## Comparing Fixed Expenses

On the other hand, fixed expenses are not directly affected by short-term variations in sales volume. Therefore, a 20% increase in the dollar amount of any fixed expense such as salaries or rent would normally be considered unacceptable even if sales for the period increased by 20%. When comparing fixed expense levels with objectives or from one period to another, it is more realistic to make comparisons in absolute dollars rather than in percentages.

A business has sales and rent expense in January, February, and March as follows:

Rent expense

Month                 Sales                        \$            % Sales

January            \$100,000                 \$1,000              1.00

February              80,000                   1,000              1.25

March                125,000                   1,000              0.80

As a percentage of sales, rent expense was high in February and low in March. However, this does not indicate that control of this expense was more or less effective in either month. It simply reflects the changes in sales volume. In all three cases, the actual rent expense was 1,000.

## Long-Range Considerations

Despite the shortcomings of using percentages to evaluate fixed expense control within the business from month to month, they can be useful when making long-term comparisons or comparisons with industry averages. These averages normally express expenses as percentages of sales, regardless of whether they are fixed or variable.

For example, assume that a business found that its rent expense as a percentage of sales was 2% compared with an industry average of 1%. This differential would have to be offset by better than average performance in gross profit or other expense classifications if the business expects to realize net profit equal to its industry average. Perhaps the reason for the high percentage is due to an exorbitant rental expense, or it may be caused by inadequate sales. In either case, certain questions must be answered. These could include the following:

• Are we renting more space than we need?
• Is our space too expensive for our requirements?
• Could a less elaborate facility be located that would be adequate for our needs?
• Would a less costly location be sufficient?
• Is our space utilization inefficient?
• Will expected sales increases be handled without renting additional space? Will this bring our rent expense percentage in line with the industry?
• Can the terms of our lease be re-negotiated?

Similarly, when comparing long-term performance with prior periods, the use of fixed expense percentages can be helpful. For example, if you found that warehouse salaries jumped from 2% of sales to 4%, a number of important questions would be raised. These could include the following:

Are we now using too many warehouse personnel?

Are warehouse personnel less efficient?

Has ineffectiveness crept into the warehouse layout or operating procedure?

Are warehouse workers overpaid?

# A Flexible Budget

## A Flexible Budget

Any combination of these methods may be employed in the formation and allocation of your advertising budget. All of them – or simply one – may be needed to meet your advertising objectives. However you decide to plan your budget, it should be a flexible budget, capable of being adjusted to changes in the marketplace.

The duration of your planning and budgeting period depends upon the nature of your business.
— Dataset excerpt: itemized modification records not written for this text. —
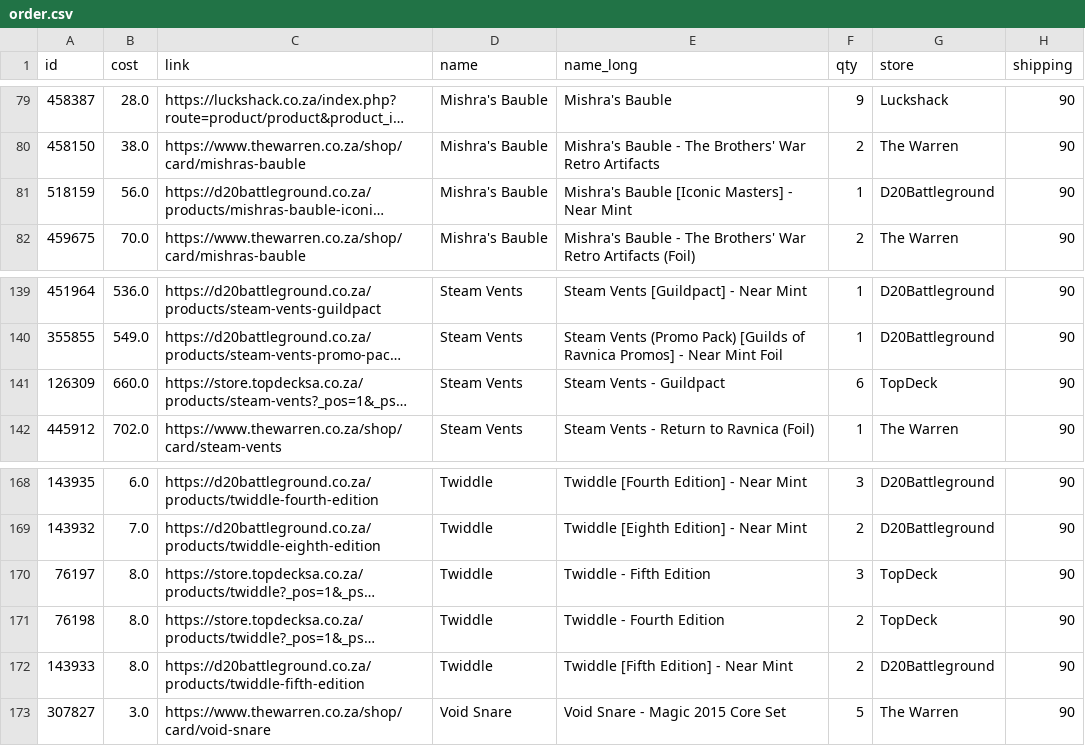
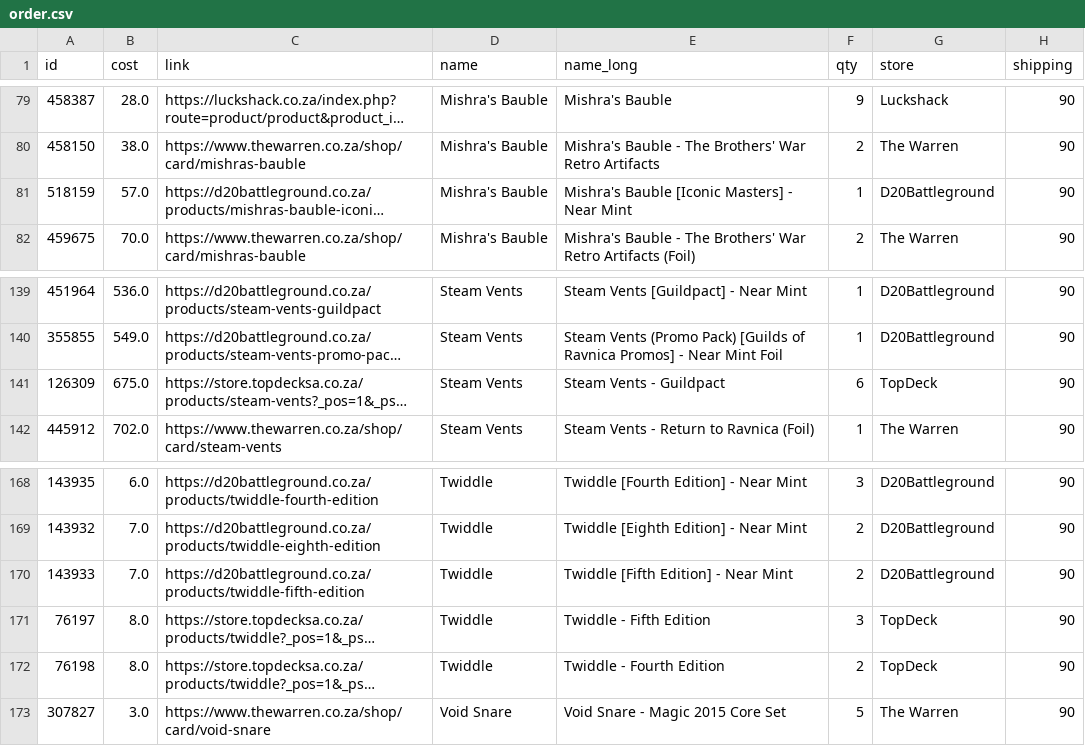
Before and after one commit to andrewknoesen/MTG_Deck_Builder, a CSV file: order.csv, drawn as a sheet; only a part is shown, gaps mark what is left out; long unchanged cells end in …; removed rows and columns are numbered as before the commit, all else as after; the diff names each change by its address in the sheet, - before the commit and + after, or states it on an @@ line.

```diff
--- a/order.csv
+++ b/order.csv
-B81 (cost): 56.0
+B81 (cost): 57.0
-B141 (cost): 660.0
+B141 (cost): 675.0
+row 170: 143933 | 7.0 | https://d20battleground.co.za/products/twiddle-fifth-edition | Twiddle | Twiddle [Fifth Edition] - Near Mint | 2 | D20Battleground | 90
-row 172: 143933 | 8.0 | https://d20battleground.co.za/products/twiddle-fifth-edition | Twiddle | Twiddle [Fifth Edition] - Near Mint | 2 | D20Battleground | 90
```
Also changed, not shown: 2 other files.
If you can use short budgeting periods, you’ll find that your advertising can be more flexible and that you can change tactics to meet immediate trends.

To ensure advertising flexibility, you should have a contingency fund to deal with special circumstances – such as the introduction of a new product, specials available in local media, or unexpected competitive situations.
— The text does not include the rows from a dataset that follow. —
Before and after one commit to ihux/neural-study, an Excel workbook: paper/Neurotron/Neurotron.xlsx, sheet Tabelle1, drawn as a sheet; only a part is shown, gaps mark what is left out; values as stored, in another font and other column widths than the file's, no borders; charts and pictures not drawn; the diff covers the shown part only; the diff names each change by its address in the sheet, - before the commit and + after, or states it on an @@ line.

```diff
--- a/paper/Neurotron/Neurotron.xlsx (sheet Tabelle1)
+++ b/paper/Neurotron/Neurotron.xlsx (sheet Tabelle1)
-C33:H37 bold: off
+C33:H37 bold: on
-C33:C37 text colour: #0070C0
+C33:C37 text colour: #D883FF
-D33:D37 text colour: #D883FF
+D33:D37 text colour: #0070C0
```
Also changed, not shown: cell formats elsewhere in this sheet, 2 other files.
Beware of your competitor’s activities at all times. Don’t blindly copy your competitors, but analyze how their actions may affect your business – and be prepared to act.
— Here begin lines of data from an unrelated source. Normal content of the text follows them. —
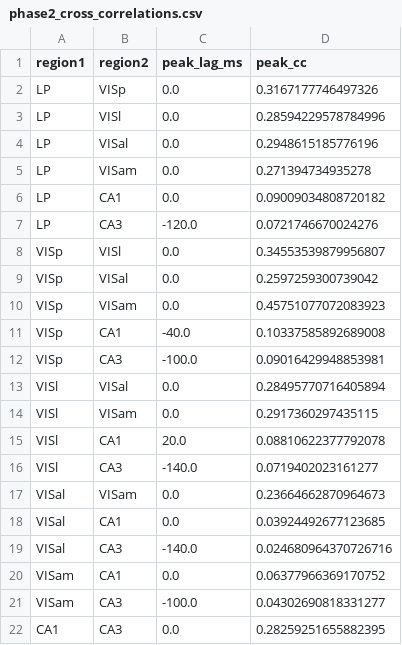
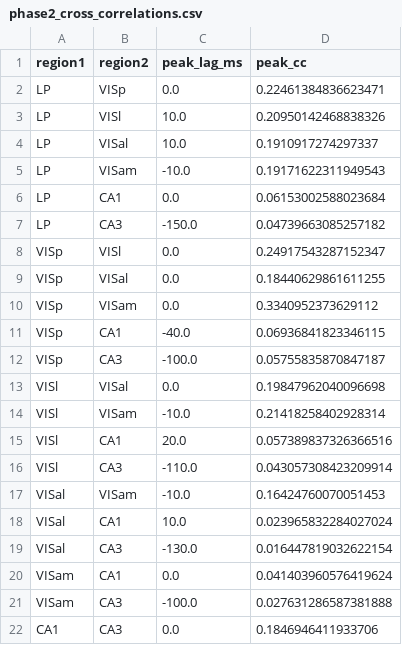
Before and after one commit to judyyhd/neuralDataScience_FinalProject, a CSV file: results/phase2_cross_correlations.csv, drawn as a sheet.

Commit message:
finished noise correlation analysis

```diff
--- a/results/phase2_cross_correlations.csv
+++ b/results/phase2_cross_correlations.csv
@@ -1,22 +1,22 @@
 region1,region2,peak_lag_ms,peak_cc
-LP,VISp,0.0,0.3167177746497326
-LP,VISl,0.0,0.28594229578784996
-LP,VISal,0.0,0.2948615185776196
-LP,VISam,0.0,0.271394734935278
-LP,CA1,0.0,0.09009034808720182
-LP,CA3,-120.0,0.0721746670024276
-VISp,VISl,0.0,0.34553539879956807
-VISp,VISal,0.0,0.2597259300739042
-VISp,VISam,0.0,0.45751077072083923
-VISp,CA1,-40.0,0.10337585892689008
-VISp,CA3,-100.0,0.09016429948853981
-VISl,VISal,0.0,0.28495770716405894
-VISl,VISam,0.0,0.2917360297435115
-VISl,CA1,20.0,0.08810622377792078
-VISl,CA3,-140.0,0.0719402023161277
-VISal,VISam,0.0,0.23664662870964673
-VISal,CA1,0.0,0.03924492677123685
-VISal,CA3,-140.0,0.024680964370726716
-VISam,CA1,0.0,0.06377966369170752
-VISam,CA3,-100.0,0.04302690818331277
-CA1,CA3,0.0,0.28259251655882395
+LP,VISp,0.0,0.22461384836623471
+LP,VISl,10.0,0.20950142468838326
+LP,VISal,10.0,0.1910917274297337
+LP,VISam,-10.0,0.19171622311949543
+LP,CA1,0.0,0.06153002588023684
+LP,CA3,-150.0,0.04739663085257182
+VISp,VISl,0.0,0.24917543287152347
+VISp,VISal,0.0,0.18440629861611255
+VISp,VISam,0.0,0.3340952373629112
+VISp,CA1,-40.0,0.06936841823346115
+VISp,CA3,-100.0,0.05755835870847187
+VISl,VISal,0.0,0.19847962040096698
+VISl,VISam,-10.0,0.21418258402928314
+VISl,CA1,20.0,0.057389837326366516
+VISl,CA3,-110.0,0.043057308423209914
+VISal,VISam,-10.0,0.16424760070051453
+VISal,CA1,10.0,0.023965832284027024
+VISal,CA3,-130.0,0.016447819032622154
+VISam,CA1,0.0,0.041403960576419624
+VISam,CA3,-100.0,0.027631286587381888
+CA1,CA3,0.0,0.1846946411933706
```
Also changed, not shown: results/phase1_latencies.csv, 6 other files.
Getting Started

Your first budget will be the most difficult to develop – but it will be worth the effort. The budget will help you analyze the results of your advertising. By your next business year you’ll have a more factual basis for budgeting than you did before. Your plans will become more effective with each budget you develop.